(Before-and-after page screenshots)
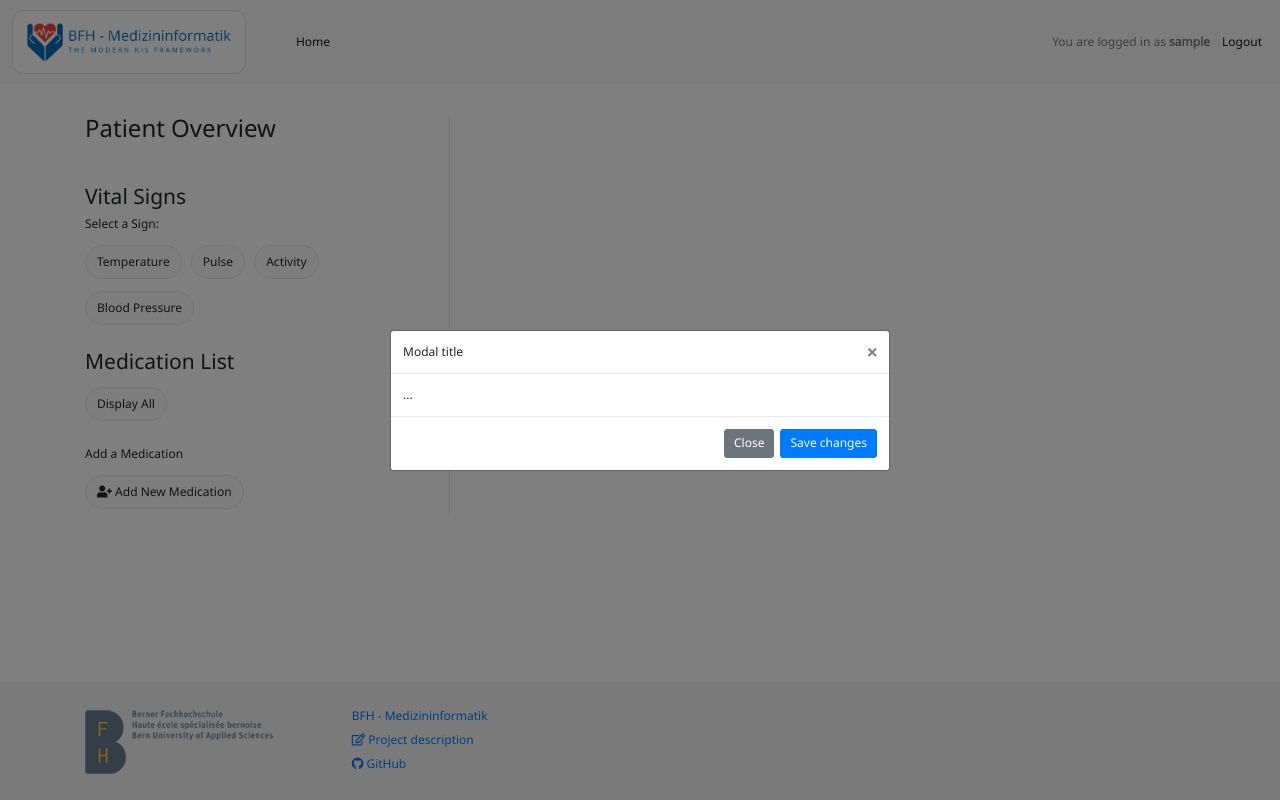
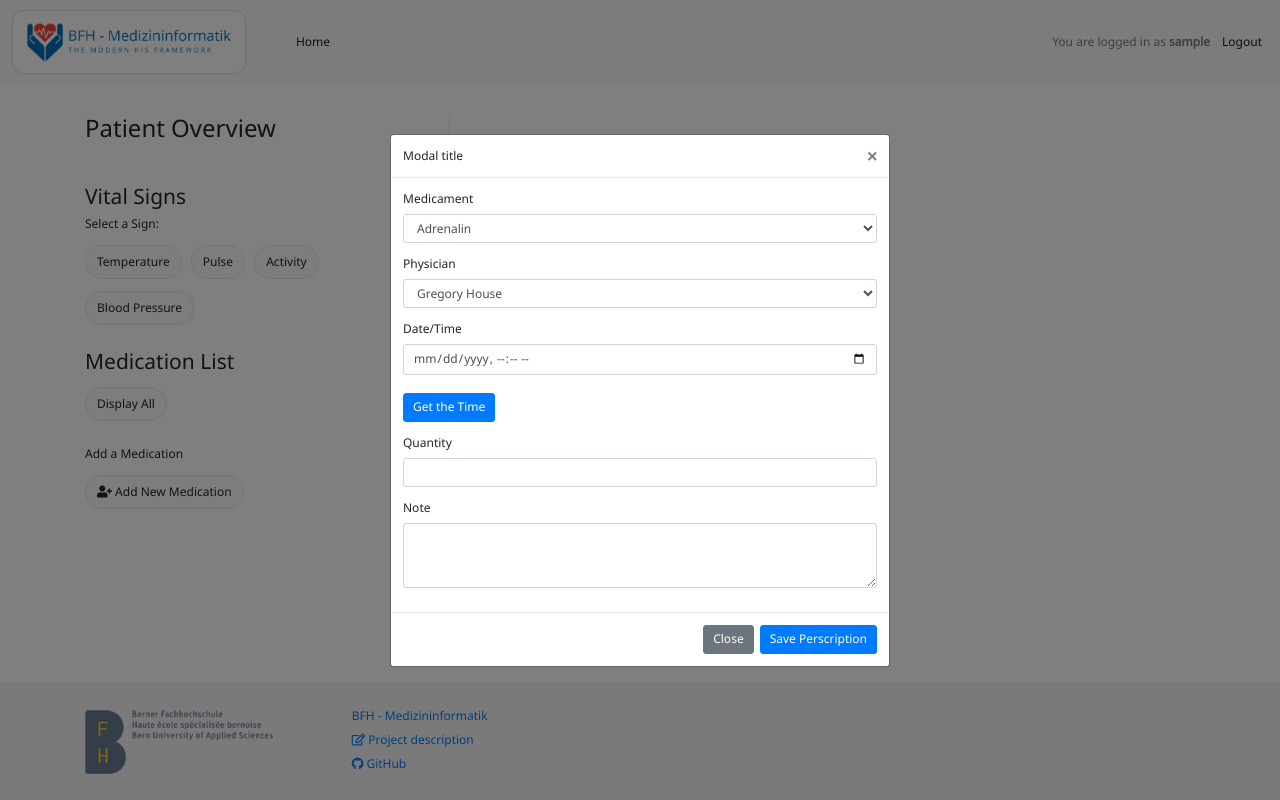
Before and after one commit to frickerg/BTX8054-WebProject, a PHP site: page /viewPatient.php in a window 1280 px wide, after a click on "Add New Medication". Run offline with PHP 8.4, Linux system fonts and the light colour scheme; the visitor is signed in with stand-in values (Sample User, id 1); some libraries are stand-ins or nearby versions.

Commit message:
Created a new template for medicament perscription

```diff
--- /dev/null
+++ b/src/template/addMedication.php
@@ -0,0 +1,63 @@
+<div class="modal fade" id="addMedication" tabindex="-1" role="dialog" aria-labelledby="exampleModalCenterTitle" aria-hidden="true">
+	<div class="modal-dialog modal-dialog-centered" role="document">
+		<div class="modal-content">
+			<form action="<?php echo $_SERVER['PHP_SELF'].'?id='.$patientID; ?>" method="post">
+				<div class="modal-header">
+					<h5 class="modal-title" id="exampleModalLongTitle">Modal title</h5>
+					<button type="button" class="close" data-dismiss="modal" aria-label="Close">
+						<span aria-hidden="true">&times;</span>
+					</button>
+				</div>
+				<div class="modal-body">
+					<input type="hidden" name="id" value="1">
+					<div class="form-group">
+						<label for="medicamentID">Medicament</label>
+						<select class="form-control" name="medicamentID">
+						  <option value="4">Adrenalin</option>
+						  <option value="2">Aspirin 1000 mg</option>
+						  <option value="1">Aspirin 500mg</option>
+						  <option value="3">Morphin</option>
+					  </select>
+					</div>
+					<div class="form-group">
+						<label for="physicianID">Physician</label>
+						<select class="form-control" name="physicianID">
+							<option value="1">Gregory House</option>
+							<option value="2">James Wilson</option>
+						</select>
+					</div>
+					<div class="form-group">
+						<label for="dateTime">Date/Time</label>
+						<input class="form-control" type="datetime-local" name="dateTime" id="time-holder">
+						<br/>
+						<button class="btn btn-primary" type="button" name="timer" id="time">Get the Time</button>
+					</div>
+					<div class="form-group">
+						<label for="quantity">Quantity</label>
+						<input class="form-control" type="number" name="quantity">
+					</div>
+
+					<div class="form-group">
+						<label for="note">Note</label>
+						<textarea class="form-control" name="note" rows="3"></textarea>
+					</div>
+				</div>
+				<div class="modal-footer">
+					<button type="button" class="btn btn-secondary" data-dismiss="modal">Close</button>
+					<button type="submit" class="btn btn-primary">Save Perscription</button>
+				</div>
+			</form>
+		</div>
+	</div>
+</div>
+
+<script>
+$(
+    function(){
+        $('#time').click(function(){
+			var time = moment().format('YYYY-MM-DDThh:mm:ss');
+            $('#time-holder').val(time);
+        });
+    }
+);
+</script>
--- a/src/template/base.php
+++ b/src/template/base.php
@@ -25,6 +25,14 @@
 		integrity="sha384-cs/chFZiN24E4KMATLdqdvsezGxaGsi4hLGOzlXwp5UZB1LY//20VyM2taTB4QvJ"
 		crossorigin="anonymous">
 	</script>
+	<script src="https://cdnjs.cloudflare.com/ajax/libs/moment.js/2.22.1/moment.js"
+		integrity="sha256-Z1d5nX6+IwGjjkkYg+fWe/jzvJae4NYejTz7PcIumxE="
+		crossorigin="anonymous">
+	</script>
+	<script src="https://cdnjs.cloudflare.com/ajax/libs/moment.js/2.22.1/locale/de-ch.js"
+		integrity="sha256-Qsf/BCiIN3Sbv1OHR6930eSMDej2uwzYDi6uvRjveYY="
+		crossorigin="anonymous">
+	</script>
 	<script src="https://stackpath.bootstrapcdn.com/bootstrap/4.1.0/js/bootstrap.min.js"
 		integrity="sha384-uefMccjFJAIv6A+rW+L4AHf99KvxDjWSu1z9VI8SKNVmz4sk7buKt/6v9KI65qnm"
 		crossorigin="anonymous">
--- a/src/viewPatient.php
+++ b/src/viewPatient.php
@@ -33,31 +33,10 @@
 			</div>
 			<p>Add a Medication</p>
 			<button class="btn-light" id="addValue" data-toggle="modal" data-target="#addMedication">
-					<i class="fas fa-user-plus"></i>&nbsp;Add New Medication
-				</button>
-
-			<!-- Modal -->
-			<div class="modal fade" id="addMedication" tabindex="-1" role="dialog" aria-labelledby="exampleModalCenterTitle" aria-hidden="true">
-				<div class="modal-dialog modal-dialog-centered" role="document">
-					<div class="modal-content">
-						<div class="modal-header">
-							<h5 class="modal-title" id="exampleModalLongTitle">Modal title</h5>
-							<button type="button" class="close" data-dismiss="modal" aria-label="Close">
-				          <span aria-hidden="true">&times;</span>
-				        </button>
-						</div>
-						<div class="modal-body">
-							...
-						</div>
-						<div class="modal-footer">
-							<button type="button" class="btn btn-secondary" data-dismiss="modal">Close</button>
-							<button type="button" class="btn btn-primary">Save changes</button>
-						</div>
-					</div>
-				</div>
-			</div>
+				<i class="fas fa-user-plus"></i>&nbsp;Add New Medication
+			</button>
+			<?php include 'template/addMedication.php'; ?>
 		</div>
-
 		<div id="main" class="col-md-8">
 			<h2 id="signTitle"></h2>
 			<?php
@@ -93,5 +72,10 @@
 		document.getElementById('signTitle').innerHTML = sign;
 	}
 </script>
+<?php
+if (isset($_POST['submit'])) {
+                echo 'success!';
+            }
+?>
 
-<?php include 'template/footer.php'; ?>
+	<?php include 'template/footer.php'; ?>
```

The problem: Once you have found every line above holding the word "hidden", copy those lines.

Answer section:
+<div class="modal fade" id="addMedication" tabindex="-1" role="dialog" aria-labelledby="exampleModalCenterTitle" aria-hidden="true">
+						<span aria-hidden="true">&times;</span>
+					<input type="hidden" name="id" value="1">
-			<div class="modal fade" id="addMedication" tabindex="-1" role="dialog" aria-labelledby="exampleModalCenterTitle" aria-hidden="true">
-				          <span aria-hidden="true">&times;</span>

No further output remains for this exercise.